WHAT YOU SHOULD DO » Copy out each line of the listing below that contains the word "磷酸甘油".

Segment Start: GIVEN DATA

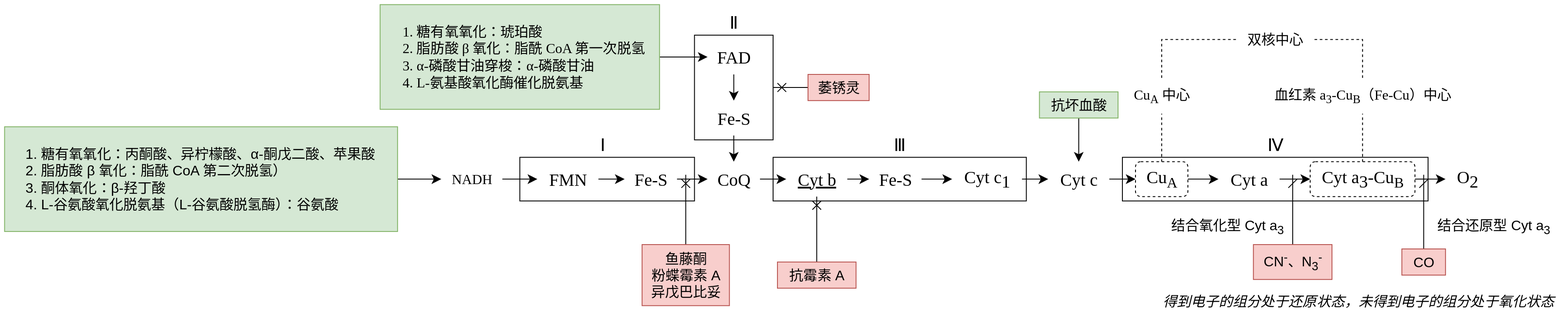
Above: content/series/生物化学与分子生物学/生物氧化/氧化呼吸链.svg in daisilia/daisilia.github.io (draw.io), before the change. Source tidied: cells renumbered, new cells last; positions are measured from the earlier drawing's top-left corner, leaving out a move shared by most shapes. Its diagram source:
```xml
<mxGraphModel>
  <root>
    <mxCell id="0" />
    <mxCell id="1" parent="0" />
    <mxCell id="2" style="rounded=0;whiteSpace=wrap;html=1;fontSize=16;fillColor=none;fontFamily=Noto Sans SC;" parent="1" vertex="1">
      <mxGeometry x="790" y="35" width="90" height="120" as="geometry" />
    </mxCell>
    <mxCell id="3" style="rounded=0;whiteSpace=wrap;html=1;fontSize=16;fillColor=none;fontFamily=Noto Sans SC;" parent="1" vertex="1">
      <mxGeometry x="590" y="175" width="200" height="50" as="geometry" />
    </mxCell>
    <mxCell id="4" style="rounded=0;whiteSpace=wrap;html=1;fontSize=16;fillColor=none;fontFamily=Noto Sans SC;" parent="1" vertex="1">
      <mxGeometry x="880" y="175" width="290" height="50" as="geometry" />
    </mxCell>
    <mxCell id="5" style="rounded=0;whiteSpace=wrap;html=1;fontSize=16;fillColor=none;fontFamily=Noto Sans SC;" parent="1" vertex="1">
      <mxGeometry x="1280" y="175" width="350" height="50" as="geometry" />
    </mxCell>
    <mxCell id="6" style="edgeStyle=none;curved=1;rounded=0;jettySize=auto;html=1;fontSize=20;startSize=8;endSize=8;fontFamily=Noto Sans SC;" parent="1" edge="1" source="7" target="9">
      <mxGeometry relative="1" as="geometry" />
    </mxCell>
    <mxCell id="7" value="&lt;ol&gt;&lt;li&gt;糖有氧氧化：琥珀酸&lt;/li&gt;&lt;li&gt;脂肪酸 β 氧化：脂酰 CoA 第一次脱氢&lt;/li&gt;&lt;li style=&quot;border-color: var(--border-color);&quot;&gt;α-磷酸甘油穿梭：α-磷酸甘油&lt;/li&gt;&lt;li style=&quot;border-color: var(--border-color);&quot;&gt;L-氨基酸氧化酶催化脱氨基&lt;br&gt;&lt;/li&gt;&lt;/ol&gt;" style="text;html=1;align=left;verticalAlign=middle;points=[];strokeColor=#82b366;fillColor=#d5e8d4;fontSize=16;fontFamily=Noto Sans SC;" parent="1" vertex="1">
      <mxGeometry x="430" width="320" height="120" as="geometry" />
    </mxCell>
    <mxCell id="8" style="edgeStyle=none;curved=1;rounded=0;jettySize=auto;html=1;fontSize=20;startSize=8;endSize=8;fontFamily=Noto Sans SC;" parent="1" edge="1" source="9" target="11">
      <mxGeometry relative="1" as="geometry" />
    </mxCell>
    <mxCell id="9" value="FAD" style="text;html=1;align=center;verticalAlign=middle;points=[];strokeColor=none;fillColor=none;fontSize=20;fontFamily=Noto Sans SC;" parent="1" vertex="1">
      <mxGeometry x="805" y="40" width="60" height="40" as="geometry" />
    </mxCell>
    <mxCell id="10" style="edgeStyle=none;curved=1;rounded=0;jettySize=auto;html=1;fontSize=20;startSize=8;endSize=8;fontFamily=Noto Sans SC;" parent="1" edge="1" source="11" target="13">
      <mxGeometry relative="1" as="geometry" />
    </mxCell>
    <mxCell id="11" value="Fe-S" style="text;html=1;align=center;verticalAlign=middle;points=[];strokeColor=none;fillColor=none;fontSize=20;fontFamily=Noto Sans SC;" parent="1" vertex="1">
      <mxGeometry x="805" y="110" width="60" height="40" as="geometry" />
    </mxCell>
    <mxCell id="12" style="edgeStyle=none;curved=1;rounded=0;jettySize=auto;html=1;fontSize=20;startSize=8;endSize=8;fontFamily=Noto Sans SC;" parent="1" edge="1" source="13" target="21">
      <mxGeometry relative="1" as="geometry" />
    </mxCell>
    <mxCell id="13" value="CoQ" style="text;html=1;align=center;verticalAlign=middle;points=[];strokeColor=none;fillColor=none;fontSize=20;fontFamily=Noto Sans SC;" parent="1" vertex="1">
      <mxGeometry x="805" y="180" width="60" height="40" as="geometry" />
    </mxCell>
    <mxCell id="14" style="edgeStyle=none;curved=1;rounded=0;jettySize=auto;html=1;fontSize=20;startSize=8;endSize=8;fontFamily=Noto Sans SC;" parent="1" edge="1" source="15" target="17">
      <mxGeometry relative="1" as="geometry" />
    </mxCell>
    <mxCell id="15" value="NADH" style="text;html=1;align=center;verticalAlign=middle;points=[];strokeColor=none;fillColor=none;fontSize=16;fontFamily=Noto Sans SC;" parent="1" vertex="1">
      <mxGeometry x="500" y="185" width="70" height="30" as="geometry" />
    </mxCell>
    <mxCell id="16" style="edgeStyle=none;curved=1;rounded=0;jettySize=auto;html=1;fontSize=20;startSize=8;endSize=8;fontFamily=Noto Sans SC;" parent="1" edge="1" source="17" target="19">
      <mxGeometry relative="1" as="geometry" />
    </mxCell>
    <mxCell id="17" value="FMN" style="text;html=1;align=center;verticalAlign=middle;points=[];strokeColor=none;fillColor=none;fontSize=20;fontFamily=Noto Sans SC;" parent="1" vertex="1">
      <mxGeometry x="610" y="180" width="70" height="40" as="geometry" />
    </mxCell>
    <mxCell id="18" style="edgeStyle=none;curved=1;rounded=0;jettySize=auto;html=1;fontSize=20;startSize=8;endSize=8;fontFamily=Noto Sans SC;" parent="1" edge="1" source="19" target="13">
      <mxGeometry relative="1" as="geometry" />
    </mxCell>
    <mxCell id="19" value="Fe-S" style="text;html=1;align=center;verticalAlign=middle;points=[];strokeColor=none;fillColor=none;fontSize=20;fontFamily=Noto Sans SC;" parent="1" vertex="1">
      <mxGeometry x="710" y="180" width="60" height="40" as="geometry" />
    </mxCell>
    <mxCell id="20" style="edgeStyle=none;curved=1;rounded=0;jettySize=auto;html=1;fontSize=20;startSize=8;endSize=8;fontFamily=Noto Sans SC;" parent="1" edge="1" source="21" target="23">
      <mxGeometry relative="1" as="geometry" />
    </mxCell>
    <mxCell id="21" value="Cyt b" style="text;html=1;align=center;verticalAlign=middle;points=[];strokeColor=none;fillColor=none;fontSize=20;fontFamily=Noto Sans SC;fontStyle=4;" parent="1" vertex="1">
      <mxGeometry x="895" y="180" width="70" height="40" as="geometry" />
    </mxCell>
    <mxCell id="22" style="edgeStyle=none;curved=1;rounded=0;jettySize=auto;html=1;fontSize=20;startSize=8;endSize=8;fontFamily=Noto Sans SC;" parent="1" edge="1" source="23" target="25">
      <mxGeometry relative="1" as="geometry" />
    </mxCell>
    <mxCell id="23" value="Fe-S" style="text;html=1;align=center;verticalAlign=middle;points=[];strokeColor=none;fillColor=none;fontSize=20;fontFamily=Noto Sans SC;" parent="1" vertex="1">
      <mxGeometry x="990" y="180" width="60" height="40" as="geometry" />
    </mxCell>
    <mxCell id="24" style="edgeStyle=none;curved=1;rounded=0;jettySize=auto;html=1;fontSize=20;startSize=8;endSize=8;fontFamily=Noto Sans SC;" parent="1" edge="1" source="25" target="27">
      <mxGeometry relative="1" as="geometry" />
    </mxCell>
    <mxCell id="25" value="Cyt c&lt;sub style=&quot;font-size: 20px;&quot;&gt;1&lt;/sub&gt;" style="text;html=1;align=center;verticalAlign=middle;points=[];strokeColor=none;fillColor=none;fontSize=20;fontFamily=Noto Sans SC;" parent="1" vertex="1">
      <mxGeometry x="1085" y="180" width="80" height="40" as="geometry" />
    </mxCell>
    <mxCell id="26" style="edgeStyle=none;curved=1;rounded=0;jettySize=auto;html=1;fontSize=20;startSize=8;endSize=8;fontFamily=Noto Sans SC;" parent="1" edge="1" source="27" target="30">
      <mxGeometry relative="1" as="geometry" />
    </mxCell>
    <mxCell id="27" value="Cyt c&lt;span style=&quot;font-size: 20px;&quot;&gt;&lt;br style=&quot;font-size: 20px;&quot;&gt;&lt;/span&gt;" style="text;html=1;align=center;verticalAlign=middle;points=[];strokeColor=none;fillColor=none;fontSize=20;fontFamily=Noto Sans SC;" parent="1" vertex="1">
      <mxGeometry x="1195" y="180" width="70" height="40" as="geometry" />
    </mxCell>
    <mxCell id="28" style="edgeStyle=none;curved=1;rounded=0;jettySize=auto;html=1;fontSize=20;startSize=8;endSize=8;fontFamily=Noto Sans SC;" parent="1" edge="1" source="30" target="32">
      <mxGeometry relative="1" as="geometry" />
    </mxCell>
    <mxCell id="29" style="edgeStyle=none;curved=1;rounded=0;jettySize=auto;html=1;fontSize=12;startSize=8;endSize=8;endArrow=none;endFill=0;dashed=1;" parent="1" edge="1" source="30" target="41">
      <mxGeometry relative="1" as="geometry" />
    </mxCell>
    <mxCell id="30" value="Cu&lt;sub&gt;A&lt;/sub&gt;&lt;span style=&quot;font-size: 20px;&quot;&gt;&lt;br style=&quot;font-size: 20px;&quot;&gt;&lt;/span&gt;" style="text;html=1;align=center;verticalAlign=middle;points=[];strokeColor=default;fillColor=none;fontSize=20;fontFamily=Noto Sans SC;dashed=1;rounded=1;" parent="1" vertex="1">
      <mxGeometry x="1295" y="180" width="60" height="40" as="geometry" />
    </mxCell>
    <mxCell id="31" style="edgeStyle=none;curved=1;rounded=0;jettySize=auto;html=1;fontSize=20;startSize=8;endSize=8;fontFamily=Noto Sans SC;" parent="1" edge="1" source="32" target="35">
      <mxGeometry relative="1" as="geometry" />
    </mxCell>
    <mxCell id="32" value="Cyt a&lt;span style=&quot;font-size: 20px;&quot;&gt;&lt;br style=&quot;font-size: 20px;&quot;&gt;&lt;/span&gt;" style="text;html=1;align=center;verticalAlign=middle;points=[];strokeColor=none;fillColor=none;fontSize=20;fontFamily=Noto Sans SC;" parent="1" vertex="1">
      <mxGeometry x="1390" y="180" width="70" height="40" as="geometry" />
    </mxCell>
    <mxCell id="33" style="edgeStyle=none;curved=1;rounded=0;jettySize=auto;html=1;fontSize=20;startSize=8;endSize=8;fontFamily=Noto Sans SC;" parent="1" edge="1" source="35" target="36">
      <mxGeometry relative="1" as="geometry" />
    </mxCell>
    <mxCell id="34" style="edgeStyle=none;curved=1;rounded=0;jettySize=auto;html=1;fontSize=12;startSize=8;endSize=8;dashed=1;endArrow=none;endFill=0;" parent="1" edge="1" source="35" target="42">
      <mxGeometry relative="1" as="geometry" />
    </mxCell>
    <mxCell id="35" value="Cyt a&lt;sub style=&quot;font-size: 20px;&quot;&gt;3&lt;/sub&gt;-Cu&lt;sub&gt;B&lt;/sub&gt;&lt;span style=&quot;font-size: 20px;&quot;&gt;&lt;br style=&quot;font-size: 20px;&quot;&gt;&lt;/span&gt;" style="text;html=1;align=center;verticalAlign=middle;points=[];strokeColor=default;fillColor=none;fontSize=20;fontFamily=Noto Sans SC;dashed=1;rounded=1;" parent="1" vertex="1">
      <mxGeometry x="1495" y="180" width="120" height="40" as="geometry" />
    </mxCell>
    <mxCell id="36" value="&lt;span style=&quot;font-size: 20px;&quot;&gt;O&lt;sub style=&quot;font-size: 20px;&quot;&gt;2&lt;/sub&gt;&lt;br style=&quot;font-size: 20px;&quot;&gt;&lt;/span&gt;" style="text;html=1;align=center;verticalAlign=middle;points=[];strokeColor=none;fillColor=none;fontSize=20;fontFamily=Noto Sans SC;" parent="1" vertex="1">
      <mxGeometry x="1650" y="180" width="50" height="40" as="geometry" />
    </mxCell>
    <mxCell id="37" value="Ⅰ" style="text;html=1;align=center;verticalAlign=middle;strokeColor=none;fillColor=none;fontSize=20;fontFamily=Noto Sans SC;" parent="1" vertex="1">
      <mxGeometry x="665" y="140" width="40" height="40" as="geometry" />
    </mxCell>
    <mxCell id="38" value="Ⅱ" style="text;html=1;align=center;verticalAlign=middle;strokeColor=none;fillColor=none;fontSize=20;fontFamily=Noto Sans SC;" parent="1" vertex="1">
      <mxGeometry x="815" width="40" height="40" as="geometry" />
    </mxCell>
    <mxCell id="39" value="Ⅲ" style="text;html=1;align=center;verticalAlign=middle;strokeColor=none;fillColor=none;fontSize=20;fontFamily=Noto Sans SC;" parent="1" vertex="1">
      <mxGeometry x="1005" y="140" width="40" height="40" as="geometry" />
    </mxCell>
    <mxCell id="40" value="Ⅳ" style="text;html=1;align=center;verticalAlign=middle;strokeColor=none;fillColor=none;fontSize=20;fontFamily=Noto Sans SC;" parent="1" vertex="1">
      <mxGeometry x="1435" y="140" width="40" height="40" as="geometry" />
    </mxCell>
    <mxCell id="41" value="&lt;span style=&quot;&quot;&gt;Cu&lt;sub&gt;A&lt;/sub&gt; 中心&lt;br style=&quot;font-size: 20px;&quot;&gt;&lt;/span&gt;" style="text;html=1;align=center;verticalAlign=middle;points=[];strokeColor=none;fillColor=none;fontSize=16;fontFamily=Noto Sans SC;" parent="1" vertex="1">
      <mxGeometry x="1280" y="85" width="90" height="40" as="geometry" />
    </mxCell>
    <mxCell id="42" value="&lt;span style=&quot;&quot;&gt;血红素 a&lt;sub&gt;3&lt;/sub&gt;-Cu&lt;sub&gt;B&lt;/sub&gt;（Fe-Cu）中心&lt;br style=&quot;font-size: 20px;&quot;&gt;&lt;/span&gt;" style="text;html=1;align=center;verticalAlign=middle;points=[];strokeColor=none;fillColor=none;fontSize=16;fontFamily=Noto Sans SC;" parent="1" vertex="1">
      <mxGeometry x="1440" y="85" width="230" height="40" as="geometry" />
    </mxCell>
    <mxCell id="43" style="edgeStyle=orthogonalEdgeStyle;rounded=0;jettySize=auto;html=1;fontSize=12;startSize=8;endSize=8;endArrow=none;endFill=0;dashed=1;" parent="1" edge="1" source="45" target="42">
      <mxGeometry relative="1" as="geometry">
        <Array as="points">
          <mxPoint x="1555" y="40" />
        </Array>
      </mxGeometry>
    </mxCell>
    <mxCell id="44" style="edgeStyle=orthogonalEdgeStyle;rounded=0;jettySize=auto;html=1;fontSize=12;startSize=8;endSize=8;endArrow=none;endFill=0;dashed=1;" parent="1" edge="1" source="45" target="41">
      <mxGeometry relative="1" as="geometry" />
    </mxCell>
    <mxCell id="45" value="双核中心" style="text;html=1;align=center;verticalAlign=middle;points=[];strokeColor=none;fillColor=none;fontSize=16;" parent="1" vertex="1">
      <mxGeometry x="1410" y="25" width="90" height="30" as="geometry" />
    </mxCell>
    <mxCell id="46" style="edgeStyle=none;curved=1;rounded=0;jettySize=auto;html=1;fontSize=12;startSize=8;endSize=8;" parent="1" edge="1" source="47" target="15">
      <mxGeometry relative="1" as="geometry" />
    </mxCell>
    <mxCell id="47" value="&lt;ol&gt;&lt;li&gt;糖有氧氧化：丙酮酸、异柠檬酸、α-酮戊二酸、苹果酸&lt;/li&gt;&lt;li&gt;脂肪酸 β 氧化：脂酰 CoA 第二次脱氢）&lt;/li&gt;&lt;li&gt;酮体氧化：β-羟丁酸&lt;/li&gt;&lt;li&gt;L-谷氨酸氧化脱氨基（L-谷氨酸脱氢酶）：谷氨酸&lt;/li&gt;&lt;/ol&gt;" style="text;html=1;align=left;verticalAlign=middle;points=[];strokeColor=#82b366;fillColor=#d5e8d4;fontSize=16;" parent="1" vertex="1">
      <mxGeometry y="140" width="450" height="120" as="geometry" />
    </mxCell>
    <mxCell id="48" style="edgeStyle=none;curved=1;rounded=0;jettySize=auto;html=1;fontSize=12;startSize=8;endSize=8;" parent="1" edge="1" source="49" target="27">
      <mxGeometry relative="1" as="geometry" />
    </mxCell>
    <mxCell id="49" value="抗坏血酸" style="text;html=1;align=center;verticalAlign=middle;points=[];strokeColor=#82b366;fillColor=#d5e8d4;fontSize=16;" parent="1" vertex="1">
      <mxGeometry x="1185" y="100" width="90" height="30" as="geometry" />
    </mxCell>
    <mxCell id="50" style="edgeStyle=none;curved=1;rounded=0;jettySize=auto;html=1;fontSize=12;startSize=8;endSize=8;endArrow=cross;endFill=0;" parent="1" edge="1" source="51">
      <mxGeometry relative="1" as="geometry">
        <mxPoint x="780" y="195" as="targetPoint" />
      </mxGeometry>
    </mxCell>
    <mxCell id="51" value="鱼藤酮&lt;br&gt;粉蝶霉素 A&lt;br&gt;异戊巴比妥" style="text;html=1;align=center;verticalAlign=middle;points=[];strokeColor=#b85450;fillColor=#f8cecc;fontSize=16;" parent="1" vertex="1">
      <mxGeometry x="730" y="275" width="100" height="70" as="geometry" />
    </mxCell>
    <mxCell id="52" style="edgeStyle=none;curved=1;rounded=0;jettySize=auto;html=1;fontSize=12;startSize=8;endSize=8;endArrow=cross;endFill=0;" parent="1" edge="1" source="53" target="2">
      <mxGeometry relative="1" as="geometry" />
    </mxCell>
    <mxCell id="53" value="萎锈灵" style="text;html=1;align=center;verticalAlign=middle;points=[];strokeColor=#b85450;fillColor=#f8cecc;fontSize=16;" parent="1" vertex="1">
      <mxGeometry x="920" y="80" width="70" height="30" as="geometry" />
    </mxCell>
    <mxCell id="54" style="edgeStyle=none;curved=1;rounded=0;jettySize=auto;html=1;fontSize=12;startSize=8;endSize=8;endArrow=cross;endFill=0;" parent="1" edge="1" source="55" target="21">
      <mxGeometry relative="1" as="geometry" />
    </mxCell>
    <mxCell id="55" value="抗霉素 A" style="text;html=1;align=center;verticalAlign=middle;points=[];strokeColor=#b85450;fillColor=#f8cecc;fontSize=16;" parent="1" vertex="1">
      <mxGeometry x="885" y="295" width="90" height="30" as="geometry" />
    </mxCell>
    <mxCell id="56" style="edgeStyle=none;curved=1;rounded=0;jettySize=auto;html=1;fontSize=12;startSize=8;endSize=8;endArrow=dash;endFill=0;" parent="1" edge="1" source="57">
      <mxGeometry relative="1" as="geometry">
        <mxPoint x="1475" y="195" as="targetPoint" />
      </mxGeometry>
    </mxCell>
    <mxCell id="57" value="CN&lt;sup&gt;-&lt;/sup&gt;、N&lt;sub&gt;3&lt;/sub&gt;&lt;sup&gt;-&lt;/sup&gt;" style="text;html=1;align=center;verticalAlign=middle;points=[];strokeColor=#b85450;fillColor=#f8cecc;fontSize=16;" parent="1" vertex="1">
      <mxGeometry x="1430" y="275" width="90" height="40" as="geometry" />
    </mxCell>
    <mxCell id="58" value="结合氧化型 Cyt a&lt;sub&gt;3&lt;/sub&gt;" style="text;html=1;align=center;verticalAlign=middle;strokeColor=none;fillColor=none;fontSize=16;" parent="1" vertex="1">
      <mxGeometry x="1325" y="235" width="150" height="40" as="geometry" />
    </mxCell>
    <mxCell id="59" style="edgeStyle=none;curved=1;rounded=0;jettySize=auto;html=1;fontSize=12;startSize=8;endSize=8;endArrow=dash;endFill=0;" parent="1" edge="1" source="60">
      <mxGeometry relative="1" as="geometry">
        <mxPoint x="1625" y="195" as="targetPoint" />
      </mxGeometry>
    </mxCell>
    <mxCell id="60" value="CO" style="text;html=1;align=center;verticalAlign=middle;points=[];strokeColor=#b85450;fillColor=#f8cecc;fontSize=16;" parent="1" vertex="1">
      <mxGeometry x="1600" y="280" width="50" height="30" as="geometry" />
    </mxCell>
    <mxCell id="61" value="结合还原型 Cyt a&lt;sub&gt;3&lt;/sub&gt;" style="text;html=1;align=center;verticalAlign=middle;strokeColor=none;fillColor=none;fontSize=16;" parent="1" vertex="1">
      <mxGeometry x="1630" y="235" width="150" height="40" as="geometry" />
    </mxCell>
    <mxCell id="62" value="得到电子的组分处于还原状态，未得到电子的组分处于氧化状态" style="text;html=1;align=center;verticalAlign=middle;strokeColor=none;fillColor=none;fontSize=16;fontStyle=2;" parent="1" vertex="1">
      <mxGeometry x="1315" y="325" width="470" height="30" as="geometry" />
    </mxCell>
  </root>
</mxGraphModel>
```
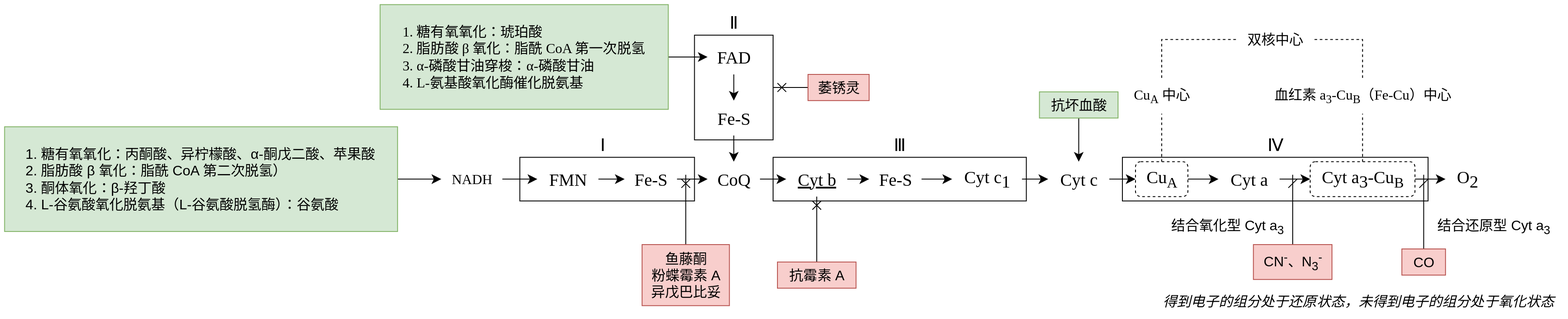
After the change.

The edit, as a diff of the source:
```diff
@@ -17,8 +17,8 @@
     <mxCell id="6" style="edgeStyle=none;curved=1;rounded=0;jettySize=auto;html=1;fontSize=20;startSize=8;endSize=8;fontFamily=Noto Sans SC;" parent="1" edge="1" source="7" target="9">
       <mxGeometry relative="1" as="geometry" />
     </mxCell>
-    <mxCell id="7" value="&lt;ol&gt;&lt;li&gt;糖有氧氧化：琥珀酸&lt;/li&gt;&lt;li&gt;脂肪酸 β 氧化：脂酰 CoA 第一次脱氢&lt;/li&gt;&lt;li style=&quot;border-color: var(--border-color);&quot;&gt;α-磷酸甘油穿梭：α-磷酸甘油&lt;/li&gt;&lt;li style=&quot;border-color: var(--border-color);&quot;&gt;L-氨基酸氧化酶催化脱氨基&lt;br&gt;&lt;/li&gt;&lt;/ol&gt;" style="text;html=1;align=left;verticalAlign=middle;points=[];strokeColor=#82b366;fillColor=#d5e8d4;fontSize=16;fontFamily=Noto Sans SC;" parent="1" vertex="1">
-      <mxGeometry x="430" width="320" height="120" as="geometry" />
+    <mxCell id="7" value="&lt;ol&gt;&lt;li&gt;糖有氧氧化：琥珀酸&lt;/li&gt;&lt;li&gt;&lt;a href=&quot;relref=/series/生物化学与分子生物学/脂质代谢#β-氧化&quot;&gt;脂肪酸 β 氧化&lt;/a&gt;：脂酰 CoA 第一次脱氢&lt;/li&gt;&lt;li style=&quot;border-color: var(--border-color);&quot;&gt;α-磷酸甘油穿梭：α-磷酸甘油&lt;/li&gt;&lt;li style=&quot;border-color: var(--border-color);&quot;&gt;L-氨基酸氧化酶催化脱氨基&lt;br&gt;&lt;/li&gt;&lt;/ol&gt;" style="text;html=1;align=left;verticalAlign=middle;points=[];strokeColor=#82b366;fillColor=#d5e8d4;fontSize=16;fontFamily=Noto Sans SC;" parent="1" vertex="1">
+      <mxGeometry x="430" width="330" height="120" as="geometry" />
     </mxCell>
     <mxCell id="8" style="edgeStyle=none;curved=1;rounded=0;jettySize=auto;html=1;fontSize=20;startSize=8;endSize=8;fontFamily=Noto Sans SC;" parent="1" edge="1" source="9" target="11">
       <mxGeometry relative="1" as="geometry" />
```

Segment End: GIVEN DATA

OUTPUT FOR THIS TASK »
    <mxCell id="7" value="&lt;ol&gt;&lt;li&gt;糖有氧氧化：琥珀酸&lt;/li&gt;&lt;li&gt;脂肪酸 β 氧化：脂酰 CoA 第一次脱氢&lt;/li&gt;&lt;li style=&quot;border-color: var(--border-color);&quot;&gt;α-磷酸甘油穿梭：α-磷酸甘油&lt;/li&gt;&lt;li style=&quot;border-color: var(--border-color);&quot;&gt;L-氨基酸氧化酶催化脱氨基&lt;br&gt;&lt;/li&gt;&lt;/ol&gt;" style="text;html=1;align=left;verticalAlign=middle;points=[];strokeColor=#82b366;fillColor=#d5e8d4;fontSize=16;fontFamily=Noto Sans SC;" parent="1" vertex="1">
-    <mxCell id="7" value="&lt;ol&gt;&lt;li&gt;糖有氧氧化：琥珀酸&lt;/li&gt;&lt;li&gt;脂肪酸 β 氧化：脂酰 CoA 第一次脱氢&lt;/li&gt;&lt;li style=&quot;border-color: var(--border-color);&quot;&gt;α-磷酸甘油穿梭：α-磷酸甘油&lt;/li&gt;&lt;li style=&quot;border-color: var(--border-color);&quot;&gt;L-氨基酸氧化酶催化脱氨基&lt;br&gt;&lt;/li&gt;&lt;/ol&gt;" style="text;html=1;align=left;verticalAlign=middle;points=[];strokeColor=#82b366;fillColor=#d5e8d4;fontSize=16;fontFamily=Noto Sans SC;" parent="1" vertex="1">
+    <mxCell id="7" value="&lt;ol&gt;&lt;li&gt;糖有氧氧化：琥珀酸&lt;/li&gt;&lt;li&gt;&lt;a href=&quot;relref=/series/生物化学与分子生物学/脂质代谢#β-氧化&quot;&gt;脂肪酸 β 氧化&lt;/a&gt;：脂酰 CoA 第一次脱氢&lt;/li&gt;&lt;li style=&quot;border-color: var(--border-color);&quot;&gt;α-磷酸甘油穿梭：α-磷酸甘油&lt;/li&gt;&lt;li style=&quot;border-color: var(--border-color);&quot;&gt;L-氨基酸氧化酶催化脱氨基&lt;br&gt;&lt;/li&gt;&lt;/ol&gt;" style="text;html=1;align=left;verticalAlign=middle;points=[];strokeColor=#82b366;fillColor=#d5e8d4;fontSize=16;fontFamily=Noto Sans SC;" parent="1" vertex="1">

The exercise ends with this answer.